Masterson says the bad seeds generally don’t stick around his positive work environment for long. “They weed themselves out,” he says, noting how managers and team members will pull him aside, one by one, and point out the problem. “It’s like the mother hen watching over the chicks. If something comes in to attack, they sense danger and they like the way their home is…they don’t want anything to change.” Meanwhile, turnover at ISOTech is just 4 percent.
6. Create a path.
During a down economy, nine employees at ISOTech realized a lifelong dream: buying a home. They achieved this goal because of support from their employer. They’re on a path to success because Masterson and managers make a concerted effort to draw them into the vision and show them how they can grow as individuals at the company.
“We tell our people, ‘This is not your job, this is your career now,’” Masterson says. ISOTech has a mentorship program. “We form a brotherhood and sisterhood to help encourage our people all the way through, even in tough times.”
7. Stay focused.
Who cares what the business next door is doing? “I’ve heard a lot of different statements about the economy — up, down, flat, great, going nowhere. I never look at what everyone else is doing because we are in control of our own destiny,” Masterson says.
Masterson takes a fire and movement approach. “Every day, you look at what trail has to be blazed and you run over all the negative part of it,” he says.
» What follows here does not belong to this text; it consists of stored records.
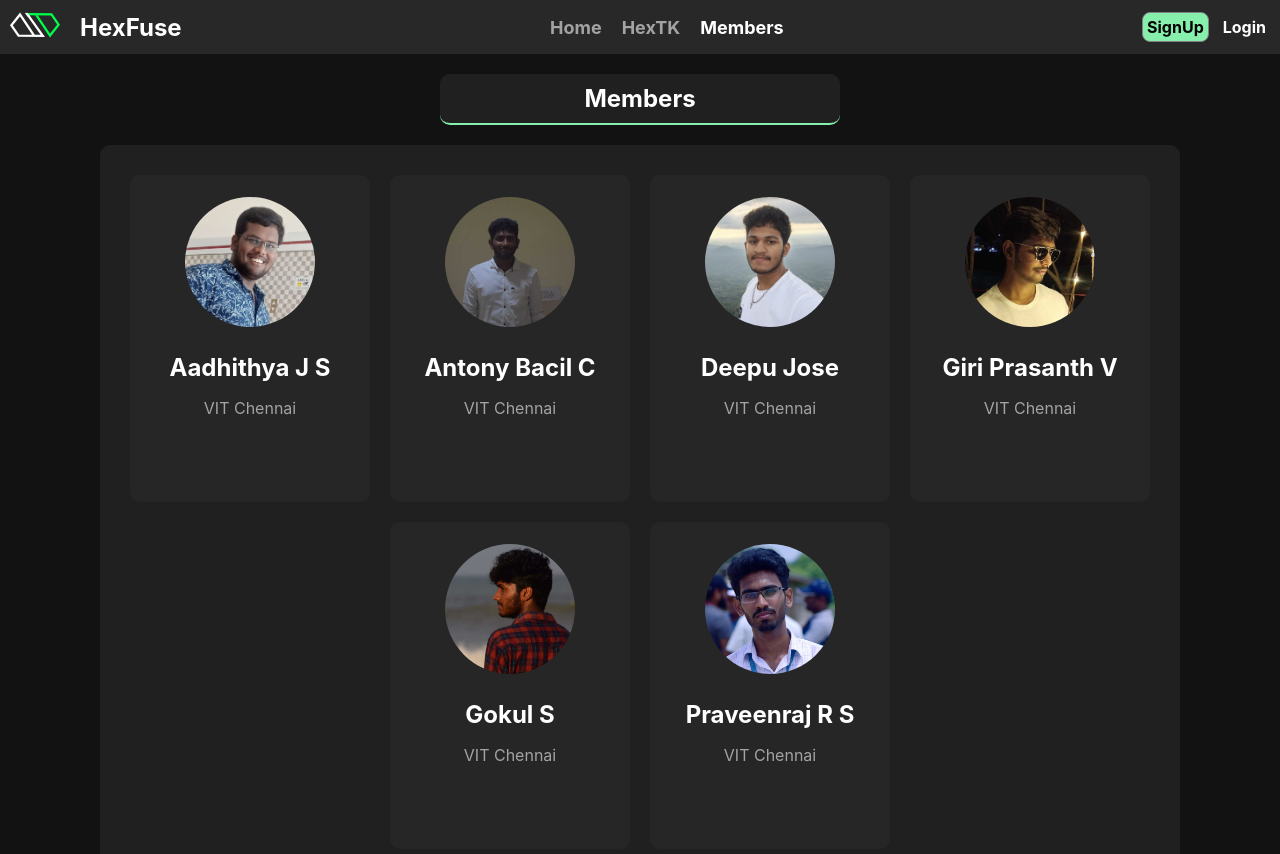
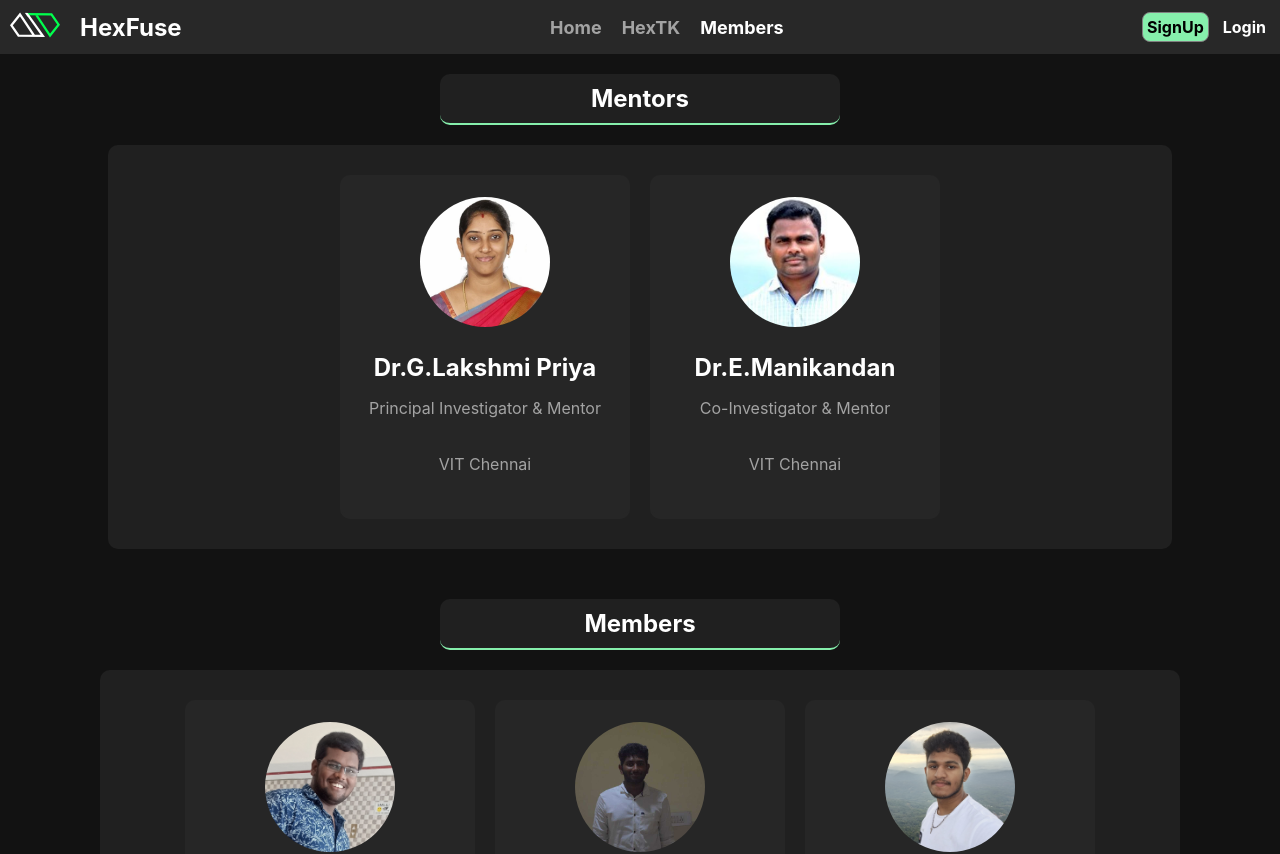
Before and after one commit to praveenraj-rs/Hex_Frontend, a React (Create React App) app: page /members in a window 1280 px wide. Shown: the top 854 px of the page. Built offline with nearby package versions, Linux system fonts and the light colour scheme.

Commit message:
small changes

```diff
--- a/src/components/lineGraph.jsx
+++ b/src/components/lineGraph.jsx
@@ -18,38 +18,38 @@ const data = [
     amt: 2400,
   },
   {
-    name: "7:10",
+    name: "7:30",
     temp: 33,
     atmtemp: 34,
     amt: 2210,
   },
   {
-    name: "7:20",
-    temp: 36,
-    atmtemp: 32,
+    name: "8:00",
+    temp: 33,
+    atmtemp: 36,
     amt: 2290,
   },
   {
-    name: "7:30",
-    temp: 35,
+    name: "8:30",
+    temp: 31,
     atmtemp: 34.5,
     amt: 2000,
   },
   {
-    name: "7:40",
-    temp: 35,
+    name: "9:00",
+    temp: 32,
     atmtemp: 36,
     amt: 2181,
   },
   {
-    name: "7:50",
-    temp: 34,
+    name: "9:30",
+    temp: 30,
     atmtemp: 38,
     amt: 2500,
   },
   {
-    name: "8:00",
-    temp: 32,
+    name: "10:00",
+    temp: 28,
     atmtemp: 34,
     amt: 2100,
   },
@@ -70,7 +70,16 @@ const LineGraph = () => {
     >
       <CartesianGrid strokeDasharray="3 3" />
       <XAxis dataKey="name" />
-      <YAxis />
+      <YAxis
+        label={{
+          value: `Temperature °C`,
+
+          style: { textAnchor: "middle" },
+          angle: -90,
+          position: "left",
+          offset: 0,
+        }}
+      />
       <Tooltip />
       <Legend />
       <Line
--- /dev/null
+++ b/src/data/mentor.jsx
@@ -0,0 +1,21 @@
+import { A1, A2 } from "./mentorImage";
+export const Mentor = [
+  {
+    name: "Dr.G.Lakshmi Priya",
+    regNo: "A2",
+    position: "Principal Investigator & Mentor",
+    github: "https://github.com/antony0201",
+    instagram: "https://www.instagram.com/antony__bacil/",
+    linkedin: "https://www.linkedin.com/in/antony-bacil-1b4479220/",
+    img: A2,
+  },
+  {
+    name: "Dr.E.Manikandan",
+    regNo: "A1",
+    position: "Co-Investigator & Mentor",
+    github: "https://github.com/Aadhityaa04",
+    instagram: "https://www.instagram.com/aadhityaa_04/",
+    linkedin: "https://www.linkedin.com/in/aadhityaa-selvakumar/",
+    img: A1,
+  },
+];
--- /dev/null
+++ b/src/data/mentorImage/index.jsx
@@ -0,0 +1,4 @@
+import A1 from "./manikandan.jpeg";
+import A2 from "./lakshimi.webp";
+
+export { A1, A2 };
--- a/src/pages/home.jsx
+++ b/src/pages/home.jsx
@@ -48,7 +48,8 @@ const Home = () => {
           <div className="hexTK">
             <div>
               <h1>HexTK</h1>
-              <p>{HexfuseData.HexfuseData.hextk}</p>
+              {/* <p>{HexfuseData.HexfuseData.hextk}</p> */}
+              <p>Integrated IoT System for Comprehensive Dashboard Control</p>
               <NavLink className="navLinkBtn" to={"/hextk"}>
                 HexTK
               </NavLink>
--- a/src/pages/members.css
+++ b/src/pages/members.css
@@ -17,7 +17,7 @@ nav {
   flex-wrap: wrap;
 }
 .member {
-  width: 200px;
+  width: 250px;
   margin: 10px;
   padding: 20px;
 
--- a/src/pages/members.jsx
+++ b/src/pages/members.jsx
@@ -3,6 +3,7 @@ import { useState } from "react";
 import SocialMedia from "../components/socialMedia";
 import "./members.css";
 import { Employees } from "../data/members";
+import { Mentor } from "../data/mentor";
 import NavBar from "../components/navBar";
 
 const Member = (props) => {
@@ -36,6 +37,18 @@ const Member = (props) => {
     </div>
   );
 };
+const Mentors = (props) => {
+  const { name, position, img } = props;
+
+  return (
+    <div className="member">
+      <img key={img} src={img} alt={name}></img>
+      <h3>{name}</h3>
+      <p>{position}</p>
+      <p>VIT Chennai</p>
+    </div>
+  );
+};
 
 const Members = () => {
   return (
@@ -44,8 +57,33 @@ const Members = () => {
 
       <div className="members">
         <div className="headH1">
+          <h2>Mentors</h2>
+        </div>
+
+        <div className="memberComponent" style={{ width: "80%" }}>
+          {Mentor.map(
+            ({ name, position, github, instagram, linkedin, img }, key) => {
+              return (
+                <div key={key}>
+                  <Mentors
+                    key={key}
+                    name={name}
+                    img={img}
+                    position={position}
+                    github={github}
+                    instagram={instagram}
+                    linkedin={linkedin}
+                  />
+                </div>
+              );
+            }
+          )}
+        </div>
+
+        <div className="headH1">
           <h2>Members</h2>
         </div>
+
         <div className="memberComponent">
           {Employees.map(
             ({ name, position, github, instagram, linkedin, img }, key) => {
```
Also changed, not shown: src/data/mentorImage/lakshimi.webp (added), src/data/mentorImage/manikandan.jpeg (added).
Cooper says his company’s success has nothing to do with any economic uptick. In fact, he calls 2014 a “transition year.” “What’s helping us grow this year is that we’re doing a better job of riling up the team,” he says. “It’s making sure we have a clear vision and focus, making sure that we hold each other accountable and are moving in one direction.”
There’s no silver bullet for success. A positive attitude is balanced by practical actions. “If the chips are down, I’m going to call it like I see it,” Cooper says.
But resiliency drives success, even in hard times. “It’s consistency and commitment,” Cooper says. “It’s treating people like individuals, and still knowing that we all have a job to get done and never letting your guard down.”
The author, a freelance writer based in Cleveland, Ohio, is a frequent editorial contributor to the magazine. She can be reached at firstname.lastname@example.org.